▸ **Prompt**
Without carrying over a single picture, write out the records below exactly.

Records from a data source:
%%

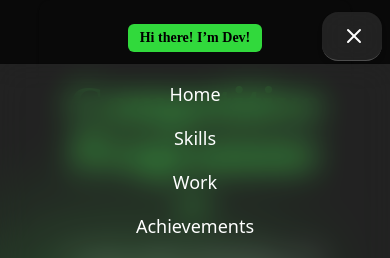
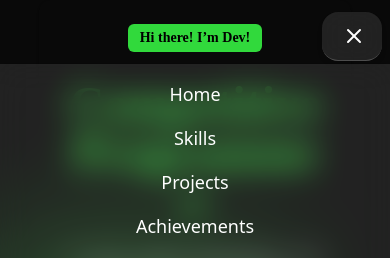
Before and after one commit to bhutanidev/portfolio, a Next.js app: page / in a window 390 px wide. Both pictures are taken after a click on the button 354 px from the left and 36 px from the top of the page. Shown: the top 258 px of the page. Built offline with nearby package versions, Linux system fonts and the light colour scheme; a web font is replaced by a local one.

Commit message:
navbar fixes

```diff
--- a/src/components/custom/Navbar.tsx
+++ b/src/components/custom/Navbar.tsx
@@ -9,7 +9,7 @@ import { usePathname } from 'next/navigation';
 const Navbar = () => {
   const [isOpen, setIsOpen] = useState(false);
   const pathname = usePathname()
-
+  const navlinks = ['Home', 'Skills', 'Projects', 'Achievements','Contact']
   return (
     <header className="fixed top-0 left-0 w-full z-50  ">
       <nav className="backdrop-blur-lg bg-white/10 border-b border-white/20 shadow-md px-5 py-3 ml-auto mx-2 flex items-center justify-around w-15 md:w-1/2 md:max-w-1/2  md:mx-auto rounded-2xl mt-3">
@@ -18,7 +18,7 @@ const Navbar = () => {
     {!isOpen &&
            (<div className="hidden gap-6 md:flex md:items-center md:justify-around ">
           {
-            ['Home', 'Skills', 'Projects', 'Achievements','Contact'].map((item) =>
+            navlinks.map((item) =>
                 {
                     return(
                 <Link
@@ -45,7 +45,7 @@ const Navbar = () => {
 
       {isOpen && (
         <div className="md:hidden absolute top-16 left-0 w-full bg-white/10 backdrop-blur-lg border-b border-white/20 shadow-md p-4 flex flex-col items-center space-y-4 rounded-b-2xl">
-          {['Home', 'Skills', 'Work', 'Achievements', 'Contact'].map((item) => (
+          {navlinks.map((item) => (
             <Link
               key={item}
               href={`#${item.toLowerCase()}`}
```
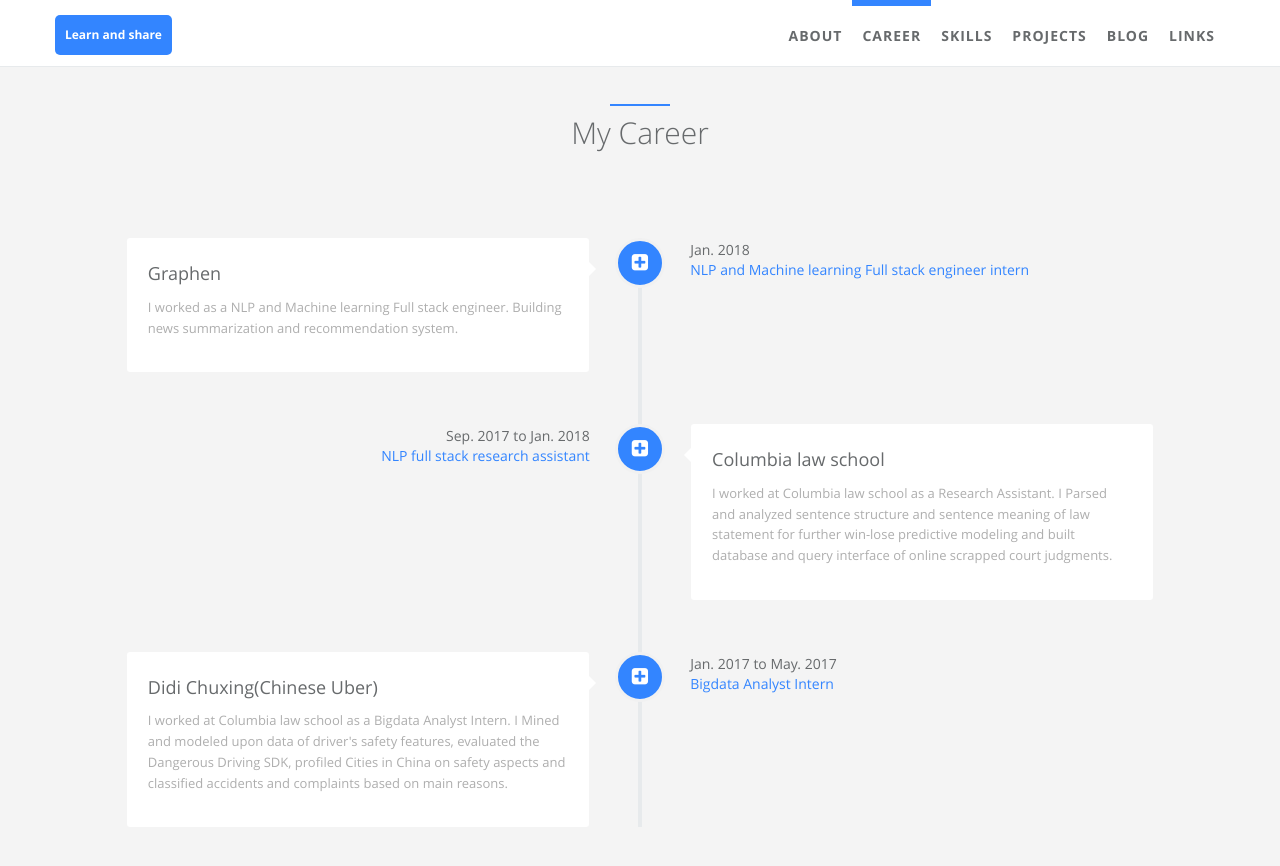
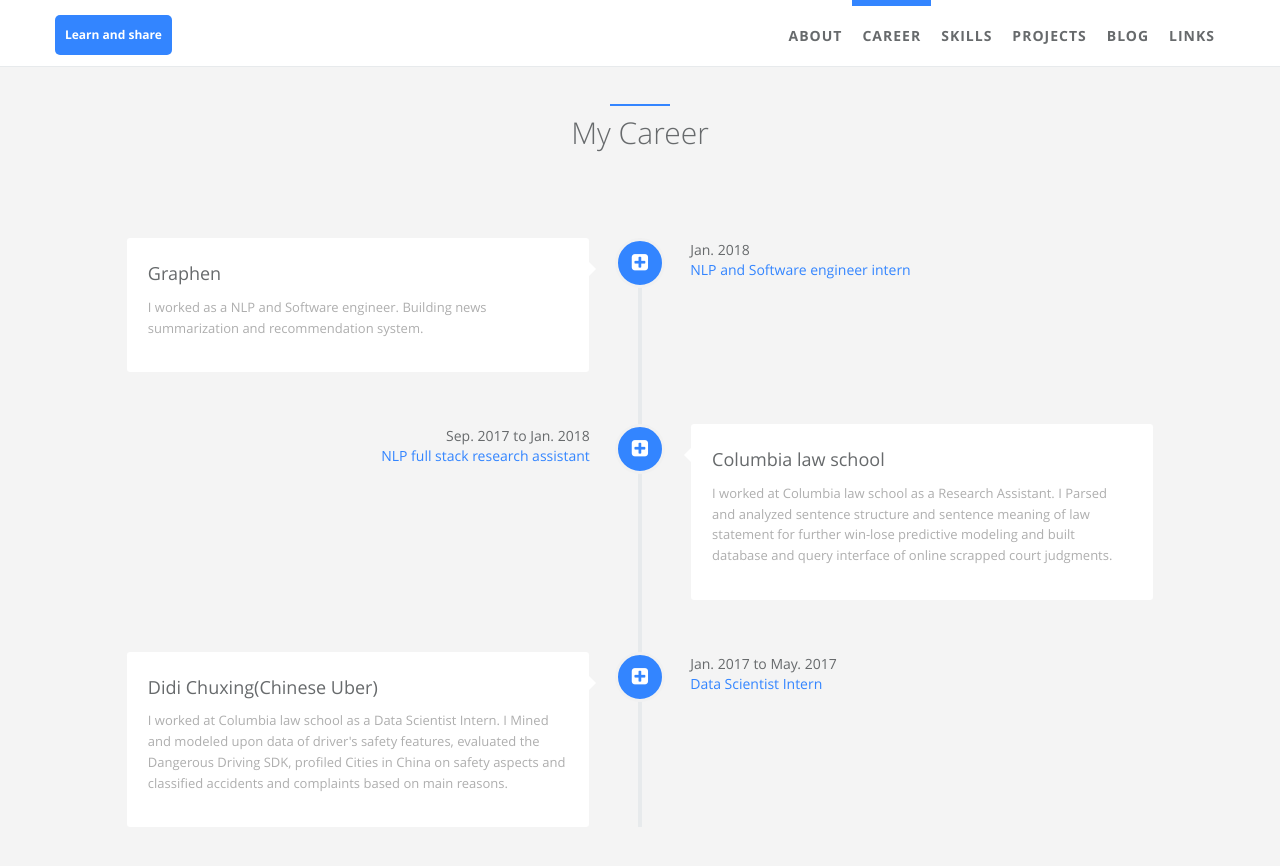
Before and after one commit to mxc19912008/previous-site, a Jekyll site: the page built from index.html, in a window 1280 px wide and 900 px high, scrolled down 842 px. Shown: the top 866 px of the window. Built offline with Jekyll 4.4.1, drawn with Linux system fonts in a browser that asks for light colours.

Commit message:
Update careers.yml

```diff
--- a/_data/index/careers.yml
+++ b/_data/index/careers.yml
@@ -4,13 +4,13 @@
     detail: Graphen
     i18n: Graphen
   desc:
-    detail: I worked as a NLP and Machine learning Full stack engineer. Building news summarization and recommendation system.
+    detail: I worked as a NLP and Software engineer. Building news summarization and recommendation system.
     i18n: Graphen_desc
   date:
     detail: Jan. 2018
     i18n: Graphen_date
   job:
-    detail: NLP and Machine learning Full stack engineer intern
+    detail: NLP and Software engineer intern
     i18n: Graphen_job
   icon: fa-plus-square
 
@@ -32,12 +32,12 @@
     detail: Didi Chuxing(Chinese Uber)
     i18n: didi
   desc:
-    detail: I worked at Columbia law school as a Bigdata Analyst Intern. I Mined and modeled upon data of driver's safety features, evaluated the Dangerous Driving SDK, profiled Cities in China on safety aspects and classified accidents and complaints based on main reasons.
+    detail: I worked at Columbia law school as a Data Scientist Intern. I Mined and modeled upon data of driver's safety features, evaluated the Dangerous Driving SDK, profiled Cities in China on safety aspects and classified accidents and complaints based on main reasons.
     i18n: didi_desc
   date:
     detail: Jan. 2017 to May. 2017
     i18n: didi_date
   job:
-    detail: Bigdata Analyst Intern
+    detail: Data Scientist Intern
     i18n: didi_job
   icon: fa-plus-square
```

%%

▸ **Solved exercise**
Before and after one commit to bhutanidev/portfolio, a Next.js app: page / in a window 390 px wide. Both pictures are taken after a click on the button 354 px from the left and 36 px from the top of the page. Shown: the top 258 px of the page. Built offline with nearby package versions, Linux system fonts and the light colour scheme; a web font is replaced by a local one.

Commit message:
navbar fixes

```diff
--- a/src/components/custom/Navbar.tsx
+++ b/src/components/custom/Navbar.tsx
@@ -9,7 +9,7 @@ import { usePathname } from 'next/navigation';
 const Navbar = () => {
   const [isOpen, setIsOpen] = useState(false);
   const pathname = usePathname()
-
+  const navlinks = ['Home', 'Skills', 'Projects', 'Achievements','Contact']
   return (
     <header className="fixed top-0 left-0 w-full z-50  ">
       <nav className="backdrop-blur-lg bg-white/10 border-b border-white/20 shadow-md px-5 py-3 ml-auto mx-2 flex items-center justify-around w-15 md:w-1/2 md:max-w-1/2  md:mx-auto rounded-2xl mt-3">
@@ -18,7 +18,7 @@ const Navbar = () => {
     {!isOpen &&
            (<div className="hidden gap-6 md:flex md:items-center md:justify-around ">
           {
-            ['Home', 'Skills', 'Projects', 'Achievements','Contact'].map((item) =>
+            navlinks.map((item) =>
                 {
                     return(
                 <Link
@@ -45,7 +45,7 @@ const Navbar = () => {
 
       {isOpen && (
         <div className="md:hidden absolute top-16 left-0 w-full bg-white/10 backdrop-blur-lg border-b border-white/20 shadow-md p-4 flex flex-col items-center space-y-4 rounded-b-2xl">
-          {['Home', 'Skills', 'Work', 'Achievements', 'Contact'].map((item) => (
+          {navlinks.map((item) => (
             <Link
               key={item}
               href={`#${item.toLowerCase()}`}
```
Before and after one commit to mxc19912008/previous-site, a Jekyll site: the page built from index.html, in a window 1280 px wide and 900 px high, scrolled down 842 px. Shown: the top 866 px of the window. Built offline with Jekyll 4.4.1, drawn with Linux system fonts in a browser that asks for light colours.

Commit message:
Update careers.yml

```diff
--- a/_data/index/careers.yml
+++ b/_data/index/careers.yml
@@ -4,13 +4,13 @@
     detail: Graphen
     i18n: Graphen
   desc:
-    detail: I worked as a NLP and Machine learning Full stack engineer. Building news summarization and recommendation system.
+    detail: I worked as a NLP and Software engineer. Building news summarization and recommendation system.
     i18n: Graphen_desc
   date:
     detail: Jan. 2018
     i18n: Graphen_date
   job:
-    detail: NLP and Machine learning Full stack engineer intern
+    detail: NLP and Software engineer intern
     i18n: Graphen_job
   icon: fa-plus-square
 
@@ -32,12 +32,12 @@
     detail: Didi Chuxing(Chinese Uber)
     i18n: didi
   desc:
-    detail: I worked at Columbia law school as a Bigdata Analyst Intern. I Mined and modeled upon data of driver's safety features, evaluated the Dangerous Driving SDK, profiled Cities in China on safety aspects and classified accidents and complaints based on main reasons.
+    detail: I worked at Columbia law school as a Data Scientist Intern. I Mined and modeled upon data of driver's safety features, evaluated the Dangerous Driving SDK, profiled Cities in China on safety aspects and classified accidents and complaints based on main reasons.
     i18n: didi_desc
   date:
     detail: Jan. 2017 to May. 2017
     i18n: didi_date
   job:
-    detail: Bigdata Analyst Intern
+    detail: Data Scientist Intern
     i18n: didi_job
   icon: fa-plus-square
```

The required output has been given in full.